THE BIG LAKE
Lake Huron’s Thunder Bay: Thunder Bay’s bass have thrived under the radar. Thunder Bay was once famous for its trout and salmon fishing and has gained some notoriety over its burgeoning walleye population, while the fantastic smallmouth fishing goes basically unnoticed.
“It’s the same fisher as Lake St. Clair or Saginaw Bay” shared local bass fanatic Paul Gohlke, “with a lot less people”. You can find bass in Thunder Bay in less than 30 feet of water all year long. About 3-4 pound bass are average and I’ve caught smallmouths just shy of 7 pounds. 5-6 pound bass are not uncommon. 20-25 fish would be an average day”. The trick with Thunder Bay in Lake Huron is to navigate the vast expanse of water to find those pockets of prime fishing potential.
Fishing Charters: You can find a list of Alpena area fishing charters at: http://www.visitalpena.com/adventures/on-the-water/
WHERE TO STAY
Hotels and Motels in the Alpena area are fisherman-friendly and can help accommodate all your needs. Find your home away from home here: http://www.visitalpena.com/stay/hotels-motels/
THINGS TO REMEMBER
Invasive species: When traveling from one body of water to the next, make sure to rinse your boat before re-launching. Controlling the spread of invasive species and protecting our water resources is everyone’s responsibility. With zebra mussel and frogbit as examples, and the new threat of Asian carp, it takes an effort from everyone to ensure that these threats are managed to the best of our abilities.
Catch & Release: While it is known that genuine bass anglers throw their catch back because the fun is in the landing, we encourage the responsible release of any throwbacks to ensure that they are not shocked by the experience. Careful release below the gunnel of the boat is recommended.
Power-loading: Power-loading is illegal at all Michigan DNR boat ramps. The prop wash throws sand, rocks, mud, and vegetation which creates a shallower launch over time that damages boats loading/unloading and/or makes the launch unusable.

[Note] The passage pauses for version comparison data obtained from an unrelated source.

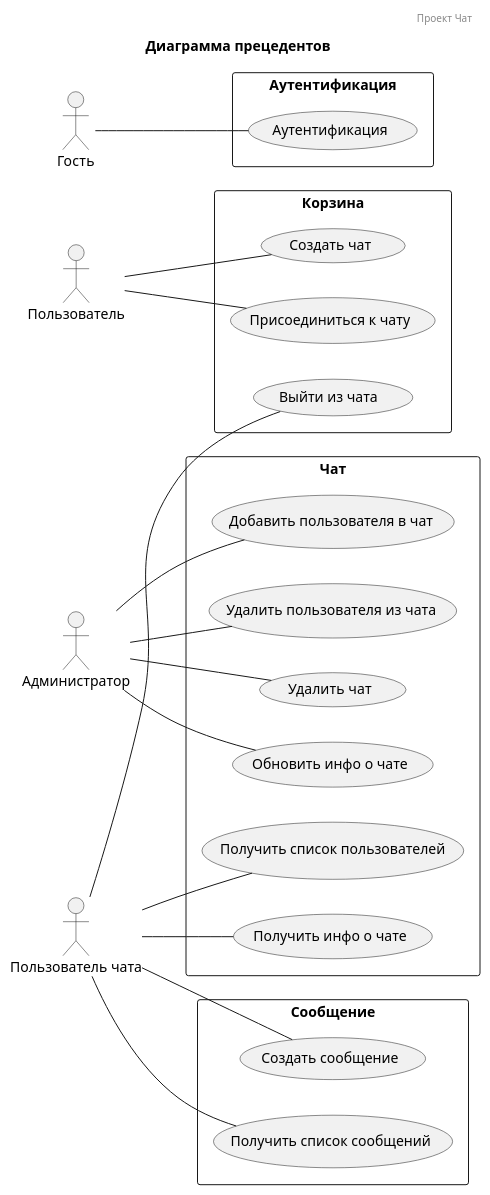
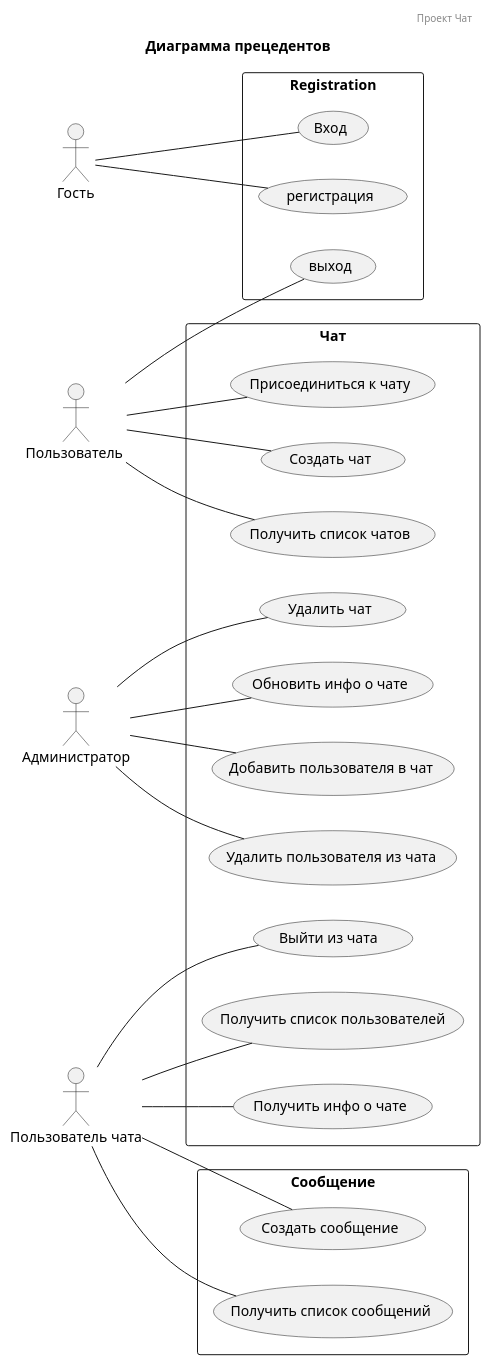
One commit to IrinaKostroma/ProjectChat changed the diagram in ChatProject/components/doc/precedents.puml. Above: the diagram before and after it, drawn with PlantUML. The commit also changed 38 other files, not shown here.

```diff
--- a/ChatProject/components/doc/precedents.puml
+++ b/ChatProject/components/doc/precedents.puml
@@ -1,58 +1,57 @@
 @startuml
 
 header Проект Чат
 title Диаграмма прецедентов
 
 left to right direction
 
-rectangle "Аутентификация"{
-    usecase "Аутентификация" as auth
+rectangle "Registration"{
+    usecase "Вход" as login
+    usecase "регистрация" as auth
+    usecase "выход" as logout
 }
 
 rectangle "Чат" {
+  usecase "Создать чат" as create_chat
   usecase "Удалить чат" as delete_chat
   usecase "Получить инфо о чате" as get_chat_info
   usecase "Обновить инфо о чате" as update_chat_info
   usecase "Получить список пользователей" as get_users_list
   usecase "Добавить пользователя в чат" as add_user_to_chat
   usecase "Удалить пользователя из чата" as delete_user_from_chat
-
-
+  usecase "Получить список чатов" as get_chat_list
+    usecase "Присоединиться к чату" as join_to_chat
+  usecase "Выйти из чата " as leave_chat
 }
 
 rectangle "Сообщение" {
   usecase "Создать сообщение" as create_message
   usecase "Получить список сообщений" as get_list_messages
 }
 
-rectangle "Корзина" {
-  usecase "Создать чат" as create_chat
-  usecase "Присоединиться к чату" as join_to_chat
-  usecase "Выйти из чата " as leave_chat
-}
 
-actor "Пользователь" as user
+actor "Пользователь " as user
 user -- create_chat
 user -- join_to_chat
-
+user -- get_chat_list
+user -- logout
 
 actor "Пользователь чата" as userch
 userch -- get_chat_info
 userch -- leave_chat
 userch -- get_users_list
 userch -- create_message
 userch -- get_list_messages
 
 actor "Администратор" as admin
 admin -- add_user_to_chat
 admin -- delete_user_from_chat
 admin -- update_chat_info
 admin -- delete_chat
 
-
-
 actor "Гость" as guest
+guest -- login
 guest -- auth
 
 
 @enduml
```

Fishing License: Don’t forget your license! You can easily get your Michigan fishing license at any of the local bait & tackle shops or online: http://www.mdnr-elicense.com/Welcome/Default.aspx